** Data records follows **
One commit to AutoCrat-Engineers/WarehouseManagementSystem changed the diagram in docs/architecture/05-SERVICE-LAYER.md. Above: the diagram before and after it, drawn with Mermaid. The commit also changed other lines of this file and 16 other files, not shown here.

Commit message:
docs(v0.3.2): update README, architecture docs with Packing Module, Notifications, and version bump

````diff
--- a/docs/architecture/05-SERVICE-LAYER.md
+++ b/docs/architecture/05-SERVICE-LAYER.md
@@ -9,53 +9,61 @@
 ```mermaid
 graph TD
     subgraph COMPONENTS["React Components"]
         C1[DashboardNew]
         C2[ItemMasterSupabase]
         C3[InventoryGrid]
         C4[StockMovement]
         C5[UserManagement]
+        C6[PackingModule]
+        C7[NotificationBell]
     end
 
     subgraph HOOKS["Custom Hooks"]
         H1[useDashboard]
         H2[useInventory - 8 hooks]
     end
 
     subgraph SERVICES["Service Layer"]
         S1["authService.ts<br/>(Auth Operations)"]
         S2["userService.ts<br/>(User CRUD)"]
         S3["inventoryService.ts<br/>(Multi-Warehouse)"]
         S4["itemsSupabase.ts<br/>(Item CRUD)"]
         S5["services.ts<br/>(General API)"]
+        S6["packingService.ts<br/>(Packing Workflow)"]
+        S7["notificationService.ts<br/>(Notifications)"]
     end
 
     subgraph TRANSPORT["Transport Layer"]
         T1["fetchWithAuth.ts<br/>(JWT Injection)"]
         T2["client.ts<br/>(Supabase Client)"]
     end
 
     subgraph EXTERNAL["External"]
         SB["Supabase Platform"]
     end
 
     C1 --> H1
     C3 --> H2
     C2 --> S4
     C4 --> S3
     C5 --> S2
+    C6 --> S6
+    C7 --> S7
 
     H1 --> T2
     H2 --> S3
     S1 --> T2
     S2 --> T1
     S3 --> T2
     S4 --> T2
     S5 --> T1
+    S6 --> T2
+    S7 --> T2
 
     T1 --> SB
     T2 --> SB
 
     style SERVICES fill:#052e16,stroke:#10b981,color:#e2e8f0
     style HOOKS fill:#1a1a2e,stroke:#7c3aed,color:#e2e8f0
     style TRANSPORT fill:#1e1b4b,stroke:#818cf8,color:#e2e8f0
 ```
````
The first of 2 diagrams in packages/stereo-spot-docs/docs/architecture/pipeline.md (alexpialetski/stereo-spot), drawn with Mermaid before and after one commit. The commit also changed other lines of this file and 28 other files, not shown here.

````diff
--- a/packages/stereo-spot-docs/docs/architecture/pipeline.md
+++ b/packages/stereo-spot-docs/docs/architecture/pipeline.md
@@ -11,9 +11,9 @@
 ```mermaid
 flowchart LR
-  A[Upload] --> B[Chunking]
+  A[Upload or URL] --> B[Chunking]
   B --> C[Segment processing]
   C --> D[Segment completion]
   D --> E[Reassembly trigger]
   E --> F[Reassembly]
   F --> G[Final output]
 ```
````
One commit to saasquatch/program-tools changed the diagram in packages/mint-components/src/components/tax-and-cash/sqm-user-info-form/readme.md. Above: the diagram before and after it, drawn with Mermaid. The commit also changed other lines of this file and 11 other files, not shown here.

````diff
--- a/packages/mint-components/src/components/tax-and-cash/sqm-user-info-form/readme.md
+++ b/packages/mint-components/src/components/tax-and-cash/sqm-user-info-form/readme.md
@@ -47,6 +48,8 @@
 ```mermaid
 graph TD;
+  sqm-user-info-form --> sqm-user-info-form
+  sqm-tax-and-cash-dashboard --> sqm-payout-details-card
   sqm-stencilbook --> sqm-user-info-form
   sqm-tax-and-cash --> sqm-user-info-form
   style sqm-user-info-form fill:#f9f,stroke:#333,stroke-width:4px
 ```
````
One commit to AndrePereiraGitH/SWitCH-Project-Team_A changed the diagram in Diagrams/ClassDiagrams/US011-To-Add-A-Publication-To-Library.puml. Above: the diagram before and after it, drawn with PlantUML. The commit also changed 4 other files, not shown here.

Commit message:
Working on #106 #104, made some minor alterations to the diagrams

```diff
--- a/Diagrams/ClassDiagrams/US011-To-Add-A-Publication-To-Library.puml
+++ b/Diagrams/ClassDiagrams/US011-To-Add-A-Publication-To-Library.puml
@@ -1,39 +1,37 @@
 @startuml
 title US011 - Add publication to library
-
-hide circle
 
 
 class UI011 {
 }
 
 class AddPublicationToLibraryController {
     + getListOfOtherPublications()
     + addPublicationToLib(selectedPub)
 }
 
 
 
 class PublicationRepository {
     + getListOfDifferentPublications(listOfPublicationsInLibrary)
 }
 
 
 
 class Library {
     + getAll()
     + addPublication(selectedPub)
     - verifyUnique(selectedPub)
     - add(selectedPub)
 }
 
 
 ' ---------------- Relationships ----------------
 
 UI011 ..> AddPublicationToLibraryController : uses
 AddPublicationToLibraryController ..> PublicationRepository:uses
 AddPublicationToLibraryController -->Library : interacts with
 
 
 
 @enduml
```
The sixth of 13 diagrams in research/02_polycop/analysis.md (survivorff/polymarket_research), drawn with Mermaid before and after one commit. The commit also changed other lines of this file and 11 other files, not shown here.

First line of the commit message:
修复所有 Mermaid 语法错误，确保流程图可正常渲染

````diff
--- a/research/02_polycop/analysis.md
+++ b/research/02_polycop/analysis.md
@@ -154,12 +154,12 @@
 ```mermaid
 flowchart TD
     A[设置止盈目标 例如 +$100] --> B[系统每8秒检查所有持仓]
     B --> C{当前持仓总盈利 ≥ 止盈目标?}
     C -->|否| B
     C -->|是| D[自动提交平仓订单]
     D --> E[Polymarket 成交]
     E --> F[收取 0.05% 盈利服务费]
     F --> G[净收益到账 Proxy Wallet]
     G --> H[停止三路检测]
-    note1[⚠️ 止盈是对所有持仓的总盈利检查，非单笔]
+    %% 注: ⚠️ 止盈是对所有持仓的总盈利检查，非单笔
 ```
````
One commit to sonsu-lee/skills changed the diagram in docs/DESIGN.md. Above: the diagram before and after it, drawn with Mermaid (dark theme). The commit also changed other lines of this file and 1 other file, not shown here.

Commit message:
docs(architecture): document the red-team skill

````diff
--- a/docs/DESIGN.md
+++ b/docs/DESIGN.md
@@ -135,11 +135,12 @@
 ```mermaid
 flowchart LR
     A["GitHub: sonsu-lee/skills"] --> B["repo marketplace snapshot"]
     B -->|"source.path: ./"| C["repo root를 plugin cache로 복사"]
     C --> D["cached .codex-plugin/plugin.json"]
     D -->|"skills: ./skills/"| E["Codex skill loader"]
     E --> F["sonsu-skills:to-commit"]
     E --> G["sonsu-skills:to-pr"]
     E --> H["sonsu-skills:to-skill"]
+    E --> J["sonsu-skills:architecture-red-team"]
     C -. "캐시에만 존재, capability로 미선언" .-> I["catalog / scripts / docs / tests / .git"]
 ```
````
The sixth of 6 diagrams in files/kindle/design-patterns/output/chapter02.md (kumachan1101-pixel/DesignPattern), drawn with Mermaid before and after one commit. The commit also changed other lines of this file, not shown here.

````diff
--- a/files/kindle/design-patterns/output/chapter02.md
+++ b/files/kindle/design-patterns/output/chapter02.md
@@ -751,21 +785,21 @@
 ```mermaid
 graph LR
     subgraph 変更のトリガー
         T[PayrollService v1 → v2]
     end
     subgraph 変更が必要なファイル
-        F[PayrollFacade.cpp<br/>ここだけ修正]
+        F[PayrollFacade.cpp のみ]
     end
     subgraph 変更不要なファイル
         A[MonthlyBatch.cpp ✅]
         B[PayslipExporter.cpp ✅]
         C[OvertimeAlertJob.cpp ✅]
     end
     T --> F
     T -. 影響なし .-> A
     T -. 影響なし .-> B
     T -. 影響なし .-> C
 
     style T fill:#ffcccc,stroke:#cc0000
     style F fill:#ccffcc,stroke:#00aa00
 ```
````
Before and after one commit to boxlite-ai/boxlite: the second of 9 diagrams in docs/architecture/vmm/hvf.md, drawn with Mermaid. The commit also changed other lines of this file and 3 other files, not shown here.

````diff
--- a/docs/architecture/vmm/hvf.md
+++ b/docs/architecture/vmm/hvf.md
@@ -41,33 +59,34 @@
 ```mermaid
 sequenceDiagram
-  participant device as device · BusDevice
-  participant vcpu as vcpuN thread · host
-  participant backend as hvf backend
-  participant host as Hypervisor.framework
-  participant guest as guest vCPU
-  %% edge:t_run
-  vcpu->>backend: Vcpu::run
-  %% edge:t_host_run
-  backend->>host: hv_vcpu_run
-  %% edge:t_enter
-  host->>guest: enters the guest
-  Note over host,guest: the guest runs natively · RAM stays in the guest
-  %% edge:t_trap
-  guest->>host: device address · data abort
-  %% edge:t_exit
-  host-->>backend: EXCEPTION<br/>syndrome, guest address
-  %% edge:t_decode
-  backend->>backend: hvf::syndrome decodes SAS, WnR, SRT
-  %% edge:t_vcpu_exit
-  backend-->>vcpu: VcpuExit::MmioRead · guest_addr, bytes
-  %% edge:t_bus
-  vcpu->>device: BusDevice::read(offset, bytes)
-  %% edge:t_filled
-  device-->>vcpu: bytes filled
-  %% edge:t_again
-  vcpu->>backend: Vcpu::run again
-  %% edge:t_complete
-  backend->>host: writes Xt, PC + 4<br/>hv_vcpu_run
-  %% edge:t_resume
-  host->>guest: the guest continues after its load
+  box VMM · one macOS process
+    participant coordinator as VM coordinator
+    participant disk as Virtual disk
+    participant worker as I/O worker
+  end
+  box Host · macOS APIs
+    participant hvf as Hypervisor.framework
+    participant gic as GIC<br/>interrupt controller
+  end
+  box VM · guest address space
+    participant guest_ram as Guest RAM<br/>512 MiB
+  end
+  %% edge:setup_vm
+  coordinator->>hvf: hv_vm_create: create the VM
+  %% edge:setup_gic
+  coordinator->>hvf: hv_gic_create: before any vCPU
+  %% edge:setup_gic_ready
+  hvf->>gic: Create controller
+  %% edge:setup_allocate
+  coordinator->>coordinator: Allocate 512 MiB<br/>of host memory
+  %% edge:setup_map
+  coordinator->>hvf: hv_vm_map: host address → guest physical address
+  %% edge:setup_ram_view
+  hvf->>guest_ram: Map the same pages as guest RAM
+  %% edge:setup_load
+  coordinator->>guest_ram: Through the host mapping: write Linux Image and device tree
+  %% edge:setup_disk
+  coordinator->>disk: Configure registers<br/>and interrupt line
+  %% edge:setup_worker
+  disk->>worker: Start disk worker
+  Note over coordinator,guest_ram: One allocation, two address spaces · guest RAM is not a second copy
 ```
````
** End of Data records **
◆ Work item ◆
Please set down exactly the lines running from the one with "vcpu->>device: BusDevice::read(offset, bytes)" to the last line of the entries above, both of them included, and no others.

◆ Response ◆
-  vcpu->>device: BusDevice::read(offset, bytes)
-  %% edge:t_filled
-  device-->>vcpu: bytes filled
-  %% edge:t_again
-  vcpu->>backend: Vcpu::run again
-  %% edge:t_complete
-  backend->>host: writes Xt, PC + 4<br/>hv_vcpu_run
-  %% edge:t_resume
-  host->>guest: the guest continues after its load
+  box VMM · one macOS process
+    participant coordinator as VM coordinator
+    participant disk as Virtual disk
+    participant worker as I/O worker
+  end
+  box Host · macOS APIs
+    participant hvf as Hypervisor.framework
+    participant gic as GIC<br/>interrupt controller
+  end
+  box VM · guest address space
+    participant guest_ram as Guest RAM<br/>512 MiB
+  end
+  %% edge:setup_vm
+  coordinator->>hvf: hv_vm_create: create the VM
+  %% edge:setup_gic
+  coordinator->>hvf: hv_gic_create: before any vCPU
+  %% edge:setup_gic_ready
+  hvf->>gic: Create controller
+  %% edge:setup_allocate
+  coordinator->>coordinator: Allocate 512 MiB<br/>of host memory
+  %% edge:setup_map
+  coordinator->>hvf: hv_vm_map: host address → guest physical address
+  %% edge:setup_ram_view
+  hvf->>guest_ram: Map the same pages as guest RAM
+  %% edge:setup_load
+  coordinator->>guest_ram: Through the host mapping: write Linux Image and device tree
+  %% edge:setup_disk
+  coordinator->>disk: Configure registers<br/>and interrupt line
+  %% edge:setup_worker
+  disk->>worker: Start disk worker
+  Note over coordinator,guest_ram: One allocation, two address spaces · guest RAM is not a second copy
 ```
````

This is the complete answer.